__Instructions to follow__: Show only those lines of the entries where the string "Computer" is found.

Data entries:
== Segment start ==
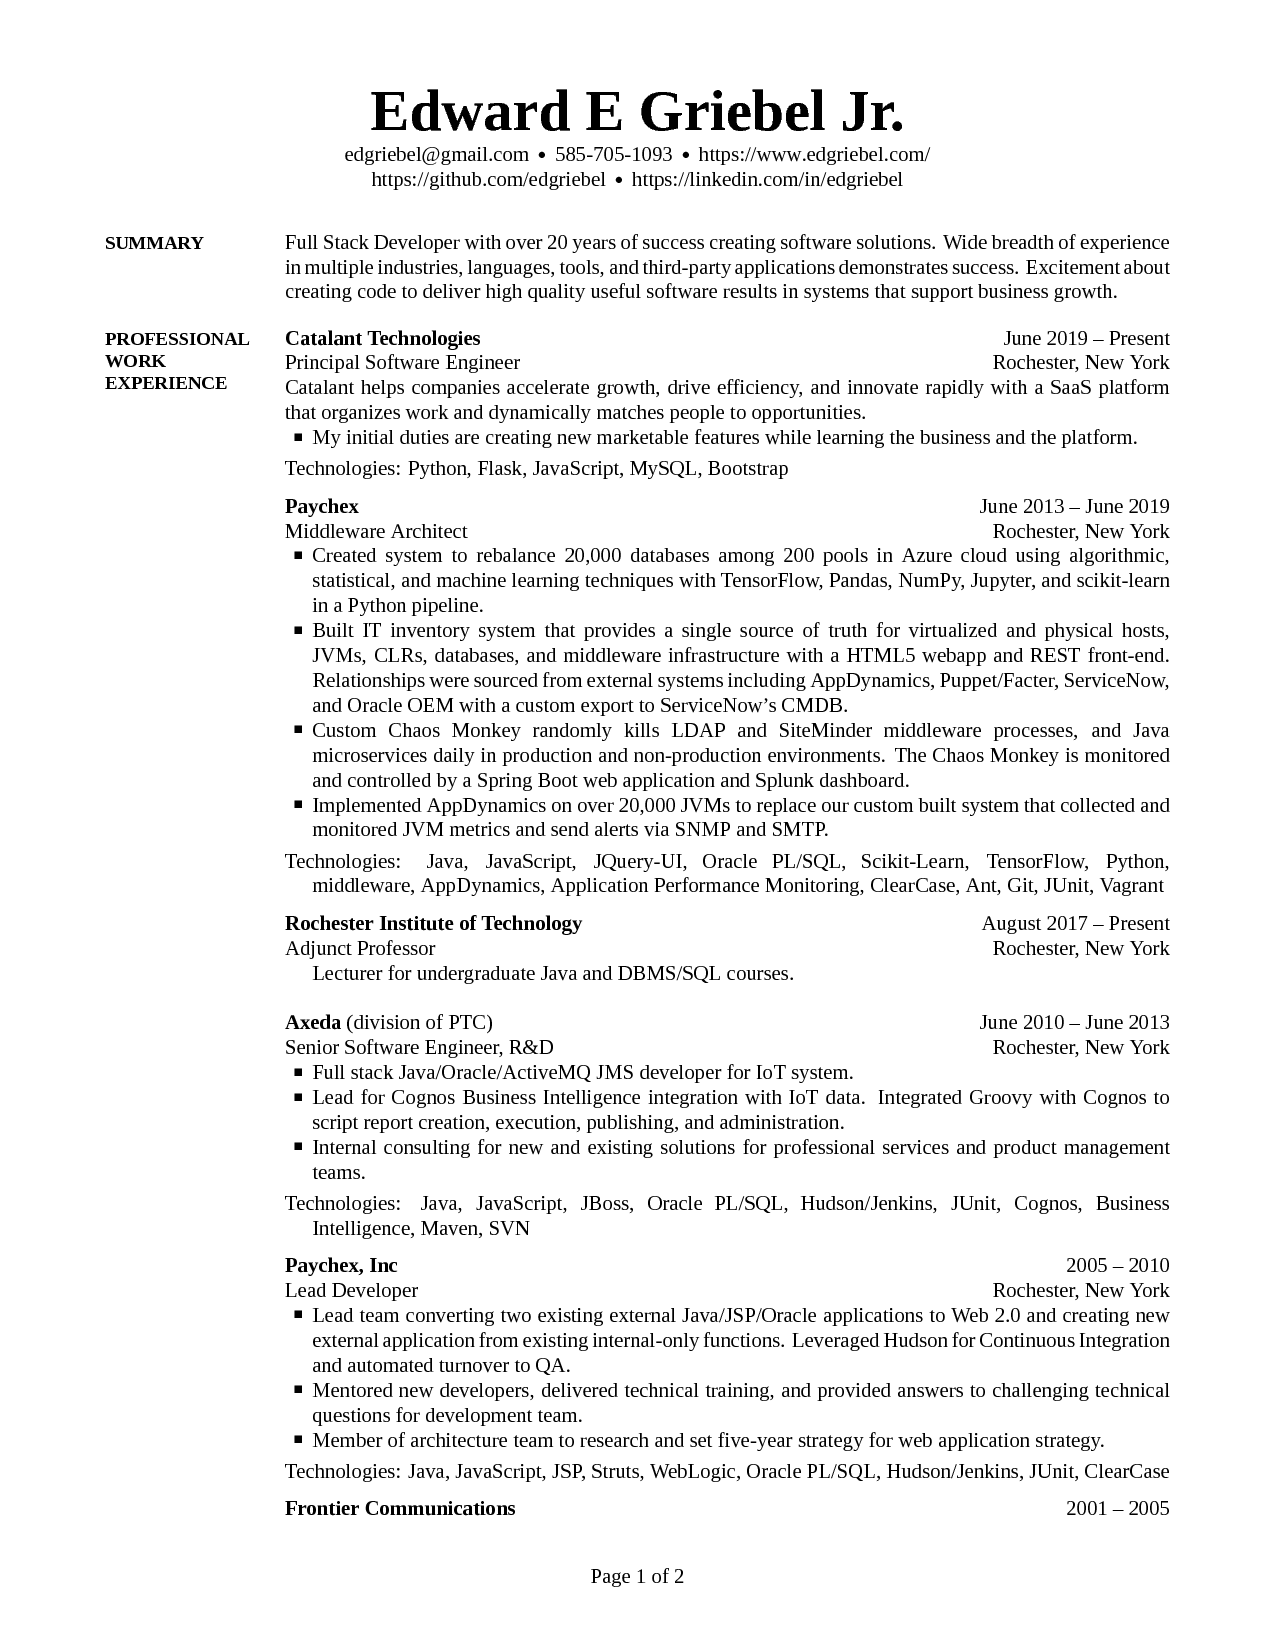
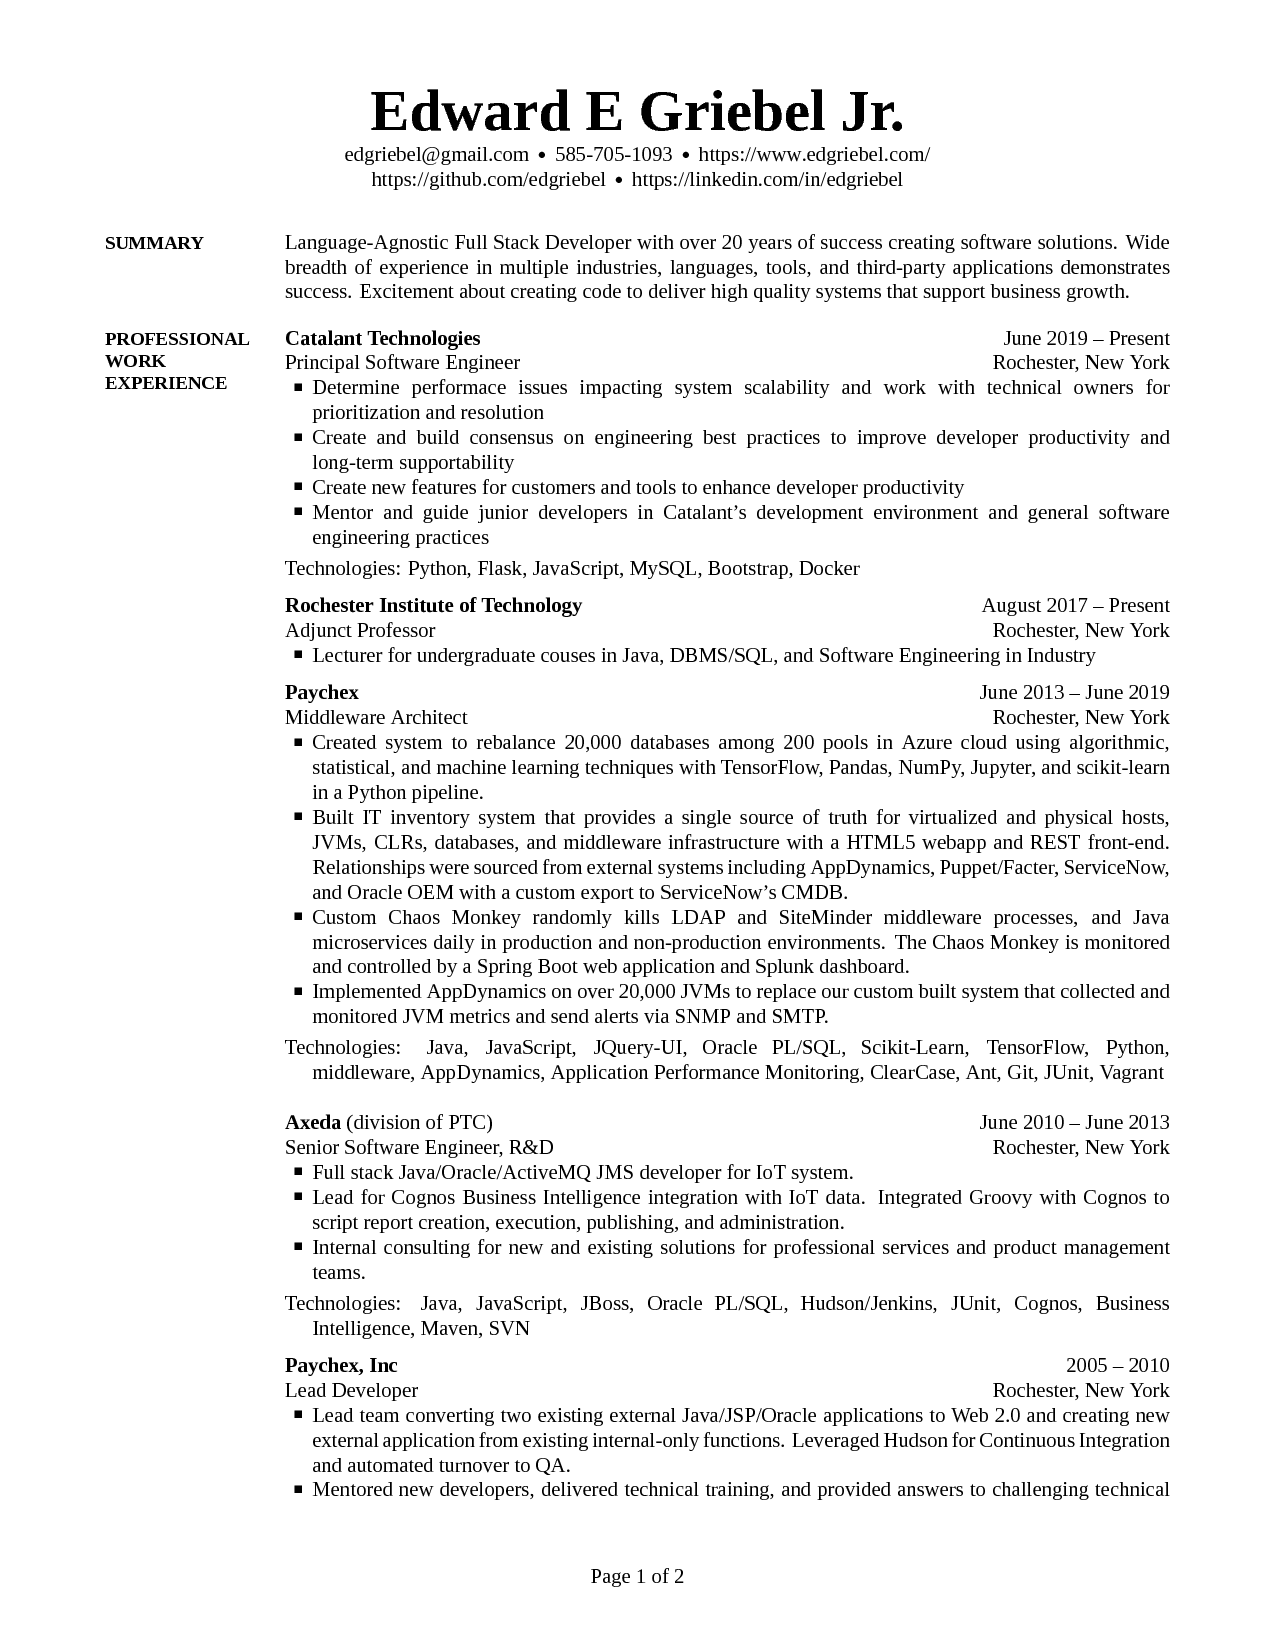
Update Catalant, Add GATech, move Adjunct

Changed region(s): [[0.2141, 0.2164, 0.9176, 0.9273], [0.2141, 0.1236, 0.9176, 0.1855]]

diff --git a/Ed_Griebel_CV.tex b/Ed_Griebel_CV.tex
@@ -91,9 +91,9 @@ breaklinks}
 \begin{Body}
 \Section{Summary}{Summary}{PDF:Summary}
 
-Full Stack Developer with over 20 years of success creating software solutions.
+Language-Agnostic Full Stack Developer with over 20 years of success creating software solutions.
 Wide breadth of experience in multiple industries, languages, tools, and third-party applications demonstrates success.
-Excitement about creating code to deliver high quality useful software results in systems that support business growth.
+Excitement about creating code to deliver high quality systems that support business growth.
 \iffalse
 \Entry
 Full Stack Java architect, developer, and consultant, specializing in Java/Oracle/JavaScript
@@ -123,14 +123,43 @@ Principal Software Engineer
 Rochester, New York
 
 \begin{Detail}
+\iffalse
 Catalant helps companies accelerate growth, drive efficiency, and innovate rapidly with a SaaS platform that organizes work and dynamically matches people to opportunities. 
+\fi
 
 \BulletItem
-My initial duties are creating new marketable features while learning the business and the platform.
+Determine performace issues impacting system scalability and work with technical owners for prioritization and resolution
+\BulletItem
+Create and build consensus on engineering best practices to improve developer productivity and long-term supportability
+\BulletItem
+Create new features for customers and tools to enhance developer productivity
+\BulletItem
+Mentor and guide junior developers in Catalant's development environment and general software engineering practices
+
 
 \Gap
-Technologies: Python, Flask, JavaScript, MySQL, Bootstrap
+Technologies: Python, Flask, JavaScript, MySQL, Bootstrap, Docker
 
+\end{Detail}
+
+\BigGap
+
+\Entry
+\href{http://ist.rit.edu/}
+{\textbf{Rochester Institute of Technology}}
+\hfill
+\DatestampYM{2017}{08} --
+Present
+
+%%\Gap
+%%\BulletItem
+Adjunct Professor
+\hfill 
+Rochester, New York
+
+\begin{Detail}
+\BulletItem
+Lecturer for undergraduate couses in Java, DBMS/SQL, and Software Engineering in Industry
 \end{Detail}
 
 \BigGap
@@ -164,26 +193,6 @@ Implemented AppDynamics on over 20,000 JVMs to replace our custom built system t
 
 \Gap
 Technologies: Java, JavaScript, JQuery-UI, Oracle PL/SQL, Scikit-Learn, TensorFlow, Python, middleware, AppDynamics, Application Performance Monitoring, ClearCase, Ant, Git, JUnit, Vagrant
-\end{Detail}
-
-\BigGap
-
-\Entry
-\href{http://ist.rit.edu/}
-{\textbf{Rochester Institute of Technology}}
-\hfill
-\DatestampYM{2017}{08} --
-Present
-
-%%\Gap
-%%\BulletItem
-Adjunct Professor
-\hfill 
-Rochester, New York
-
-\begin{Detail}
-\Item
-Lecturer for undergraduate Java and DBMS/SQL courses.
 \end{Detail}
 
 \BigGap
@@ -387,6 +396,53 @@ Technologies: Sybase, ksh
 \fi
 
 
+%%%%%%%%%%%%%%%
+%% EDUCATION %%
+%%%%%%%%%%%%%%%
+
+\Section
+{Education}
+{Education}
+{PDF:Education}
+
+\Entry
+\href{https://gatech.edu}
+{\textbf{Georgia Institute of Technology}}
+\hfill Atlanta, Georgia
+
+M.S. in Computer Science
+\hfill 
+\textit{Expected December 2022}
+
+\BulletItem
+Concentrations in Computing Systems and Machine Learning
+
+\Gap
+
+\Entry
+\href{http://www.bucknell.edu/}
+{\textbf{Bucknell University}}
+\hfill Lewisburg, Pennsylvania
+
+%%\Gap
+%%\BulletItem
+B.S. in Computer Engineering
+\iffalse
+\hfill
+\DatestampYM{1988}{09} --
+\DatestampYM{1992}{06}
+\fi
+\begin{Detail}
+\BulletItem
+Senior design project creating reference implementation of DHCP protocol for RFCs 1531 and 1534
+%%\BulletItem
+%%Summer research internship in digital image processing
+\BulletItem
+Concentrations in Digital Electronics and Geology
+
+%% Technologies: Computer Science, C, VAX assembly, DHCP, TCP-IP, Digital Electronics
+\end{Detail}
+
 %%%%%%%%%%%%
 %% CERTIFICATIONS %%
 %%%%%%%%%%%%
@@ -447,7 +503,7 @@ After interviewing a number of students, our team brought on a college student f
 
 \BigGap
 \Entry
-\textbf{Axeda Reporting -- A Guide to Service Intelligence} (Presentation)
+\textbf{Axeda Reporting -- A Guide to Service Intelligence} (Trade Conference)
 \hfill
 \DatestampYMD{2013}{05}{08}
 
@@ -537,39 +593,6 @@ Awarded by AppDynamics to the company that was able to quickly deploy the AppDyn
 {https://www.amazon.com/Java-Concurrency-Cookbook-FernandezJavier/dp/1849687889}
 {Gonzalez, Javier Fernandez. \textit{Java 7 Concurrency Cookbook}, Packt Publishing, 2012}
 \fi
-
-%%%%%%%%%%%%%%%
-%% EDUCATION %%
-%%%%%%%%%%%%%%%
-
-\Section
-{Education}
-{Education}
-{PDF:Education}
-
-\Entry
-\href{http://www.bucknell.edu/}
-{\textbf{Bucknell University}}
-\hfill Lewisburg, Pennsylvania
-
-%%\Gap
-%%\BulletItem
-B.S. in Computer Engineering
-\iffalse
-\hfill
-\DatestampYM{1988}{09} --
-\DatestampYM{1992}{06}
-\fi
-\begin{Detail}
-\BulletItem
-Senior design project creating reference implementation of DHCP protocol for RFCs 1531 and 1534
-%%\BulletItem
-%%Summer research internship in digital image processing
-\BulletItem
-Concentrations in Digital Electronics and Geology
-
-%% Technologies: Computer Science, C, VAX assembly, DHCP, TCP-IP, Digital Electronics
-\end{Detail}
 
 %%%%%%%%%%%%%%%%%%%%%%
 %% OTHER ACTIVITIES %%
== Segment end ==
__Answer space__:
+M.S. in Computer Science
+B.S. in Computer Engineering
+%% Technologies: Computer Science, C, VAX assembly, DHCP, TCP-IP, Digital Electronics
-B.S. in Computer Engineering
-%% Technologies: Computer Science, C, VAX assembly, DHCP, TCP-IP, Digital Electronics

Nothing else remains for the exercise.